The “Rubicon” of global trade has been crossed—there is no turning back, and there is no decoupling. The purpose of supply chains is simple, ensuring a reliable supply of stuff. The execution of said goal is incredibly difficult. Although risks in the supply chain cannot be eliminated, they may be mitigated. Mr. Carmel says that the best way to ensure the reliable supply of stuff is not through isolationist policies but through a continuation of the global system of comparative advantage production. There will be times when supply chains falter—through ecological disaster, human error, or terrorist disruption—but these risks pale in comparison to the possible breakdowns brought by a non-trading world.

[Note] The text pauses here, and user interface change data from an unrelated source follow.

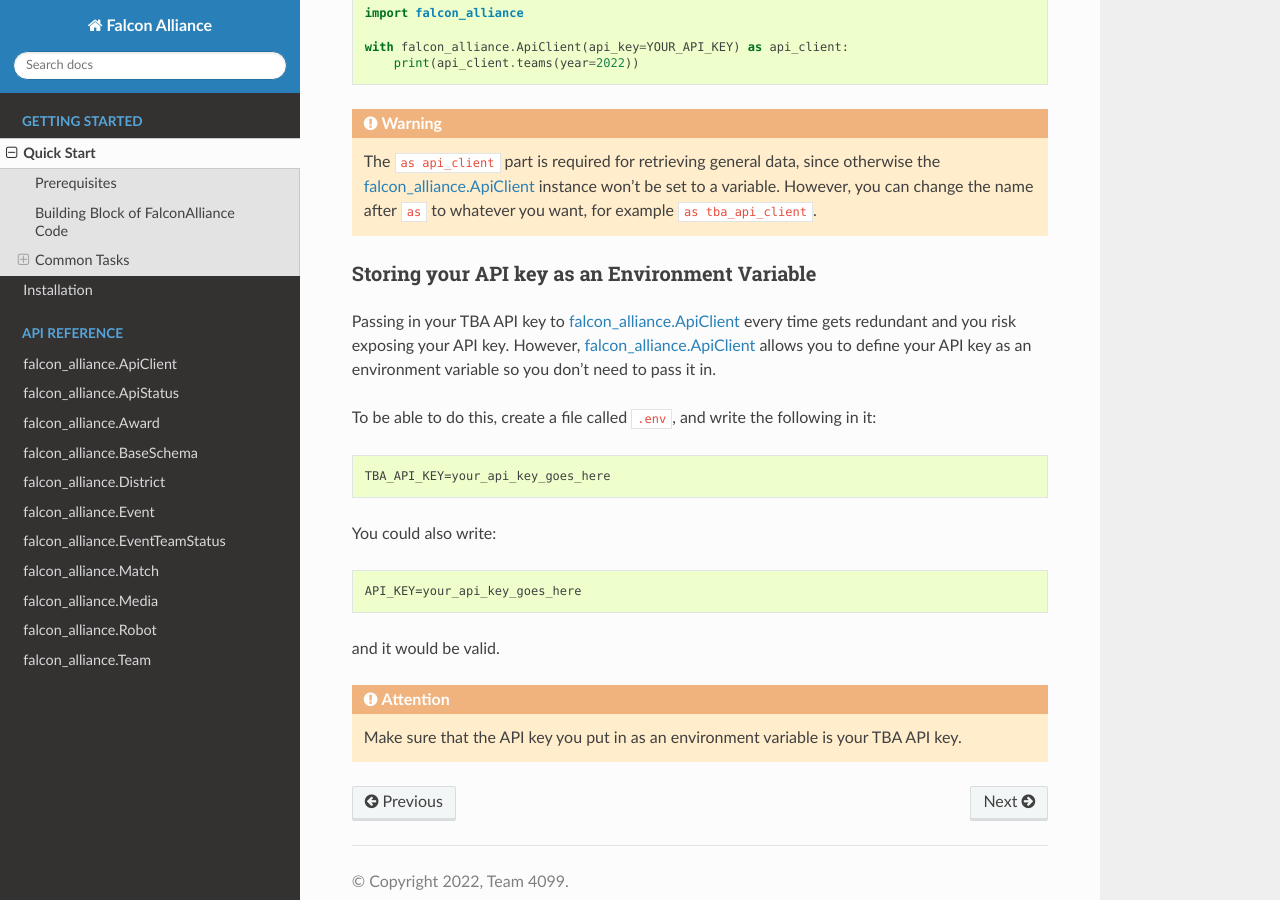
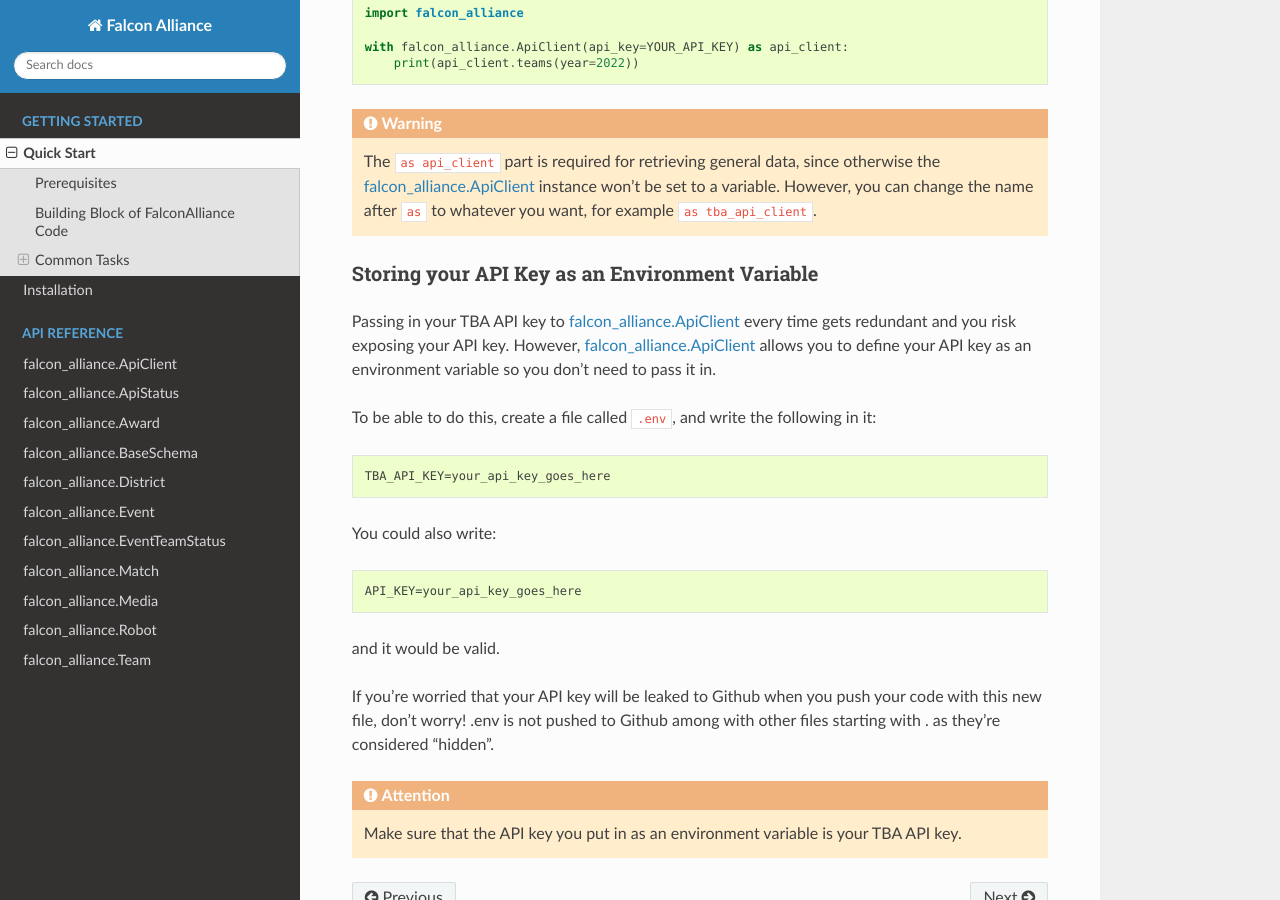
Before and after one commit to team4099/FalconAlliance, a Sphinx documentation site: the page built from docs/getting_started/quick_start.rst, in a window 1280 px wide and 900 px high, scrolled down 2413 px. Built offline with Sphinx 7.4.7 and the Read the Docs theme 2.0.0, drawn with Linux system fonts in a browser that asks for light colours.

```diff
--- a/docs/getting_started/quick_start.rst
+++ b/docs/getting_started/quick_start.rst
@@ -100,7 +100,7 @@ For example, if you want to print all the teams competing in the 2022 FRC season
 .. warning::
    The ``as api_client`` part is required for retrieving general data, since otherwise the :ref:`falcon_alliance.ApiClient` instance won't be set to a variable. However, you can change the name after ``as`` to whatever you want, for example ``as tba_api_client``.
 
-Storing your API key as an Environment Variable
+Storing your API Key as an Environment Variable
 ^^^^^^^^^^^^^^^^^^^^^^^^^^^^^^^^^^^^^^^^^^^^^^^
 
 Passing in your TBA API key to :ref:`falcon_alliance.ApiClient` every time gets redundant and you risk exposing your API key.
@@ -120,5 +120,7 @@ You could also write:
 
 and it would be valid.
 
+If you're worried that your API key will be leaked to Github when you push your code with this new file, don't worry! .env is not pushed to Github among with other files starting with . as they're considered "hidden".
+
 .. attention::
    Make sure that the API key you put in as an environment variable is your TBA API key.
```
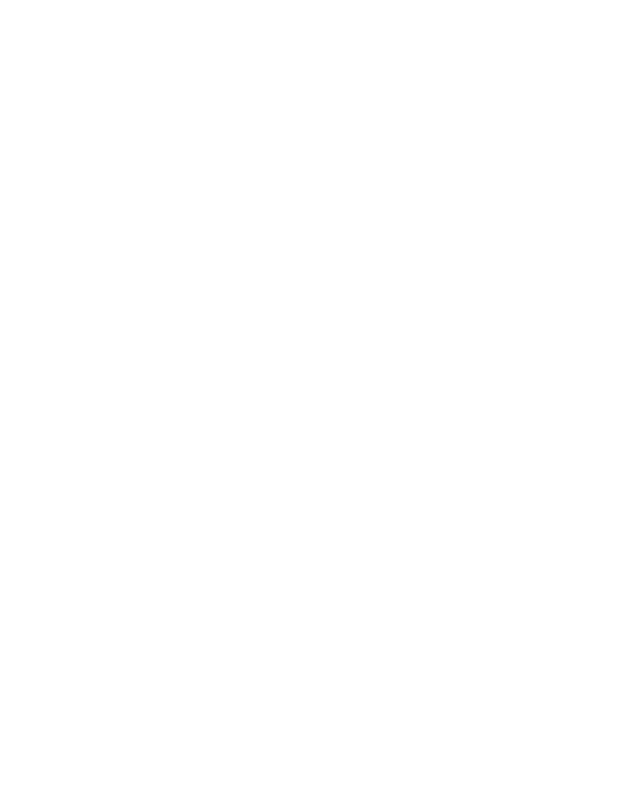
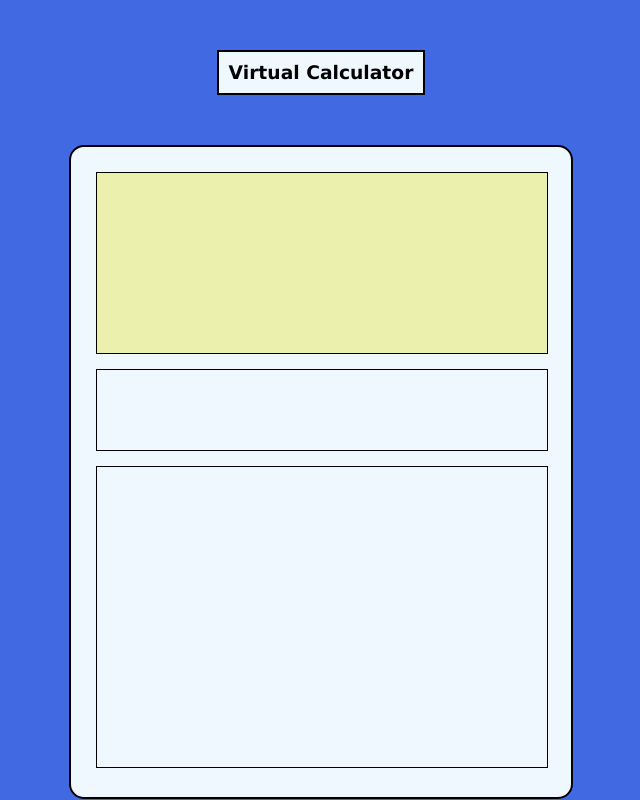
Before and after one commit to mfahd308/calculator, a plain HTML site: page index.html in a window 1280 px wide. Shown: the whole page, without its empty margins (319-959 px from the left). Drawn offline with Linux system fonts and the light colour scheme.

Commit message:
Created skeleton of calculator

```diff
--- a/index.html
+++ b/index.html
@@ -8,6 +8,17 @@
     <link rel="stylesheet" href="style.css">
 </head>
 <body>
+    <h3>Virtual Calculator</h3>
+    <div class="calculator">
+
+        <div class="display">
+        </div>
+
+        <div class="mid-buttons">
+        </div>
+
+        <div class="buttons"></div>
+    </div>
 
 </body>
 </html>
--- a/style.css
+++ b/style.css
@@ -0,0 +1,52 @@
+body {
+    display: flex;
+    flex-direction: column;
+    align-items: center;
+    margin: 0;
+    background-color: royalblue;
+}
+
+h3 {
+    margin: 50px;
+    font-family: 'Lucida Sans', 'Lucida Sans Regular', 'Lucida Grande', 'Lucida Sans Unicode', Geneva, Verdana, sans-serif;
+    border: solid black 2px;
+    padding: 10px;
+    background-color: aliceblue;
+
+}
+
+.calculator {
+    display: flex;
+    border: solid black 2px;
+    width: 450px;
+    height: 600px;
+    padding: 25px;
+    background-color: aliceblue;
+    flex-direction: column;
+    border-radius: 15px;
+
+}
+
+.display {
+    width: 450px;
+    height: 180px;
+    background-color: #ebf1ac;
+    border: solid black 1px;
+
+}
+
+.mid-buttons {
+    display: flex;
+    margin-top: 15px;
+    margin-bottom: 15px;
+    border: solid black 1px;
+    width: 450px;
+    height: 80px;
+
+}
+
+.buttons {
+    border: solid black 1px;
+    height: 300px;
+    width: 450px;
+}
```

Mr. Stephen Carmel emphasizes the importance of understanding global supply chains. He believes that understanding the supply chain’s role within national security is critical—specifically the prevalence of foreign dependency within supply chains. Although, he also points out that there is very little we can do at this point in terms of becoming less dependent on foreign sources. Carmel also makes many implications that the federal government often does harm to the global supply chain and makes the flow of goods more complicated. Yet, when considering this fact, it is important to note Carmel’s role as Senior Vice President of Maersk Link, a private shipping company and how that may skew is perception of the federal government’s role.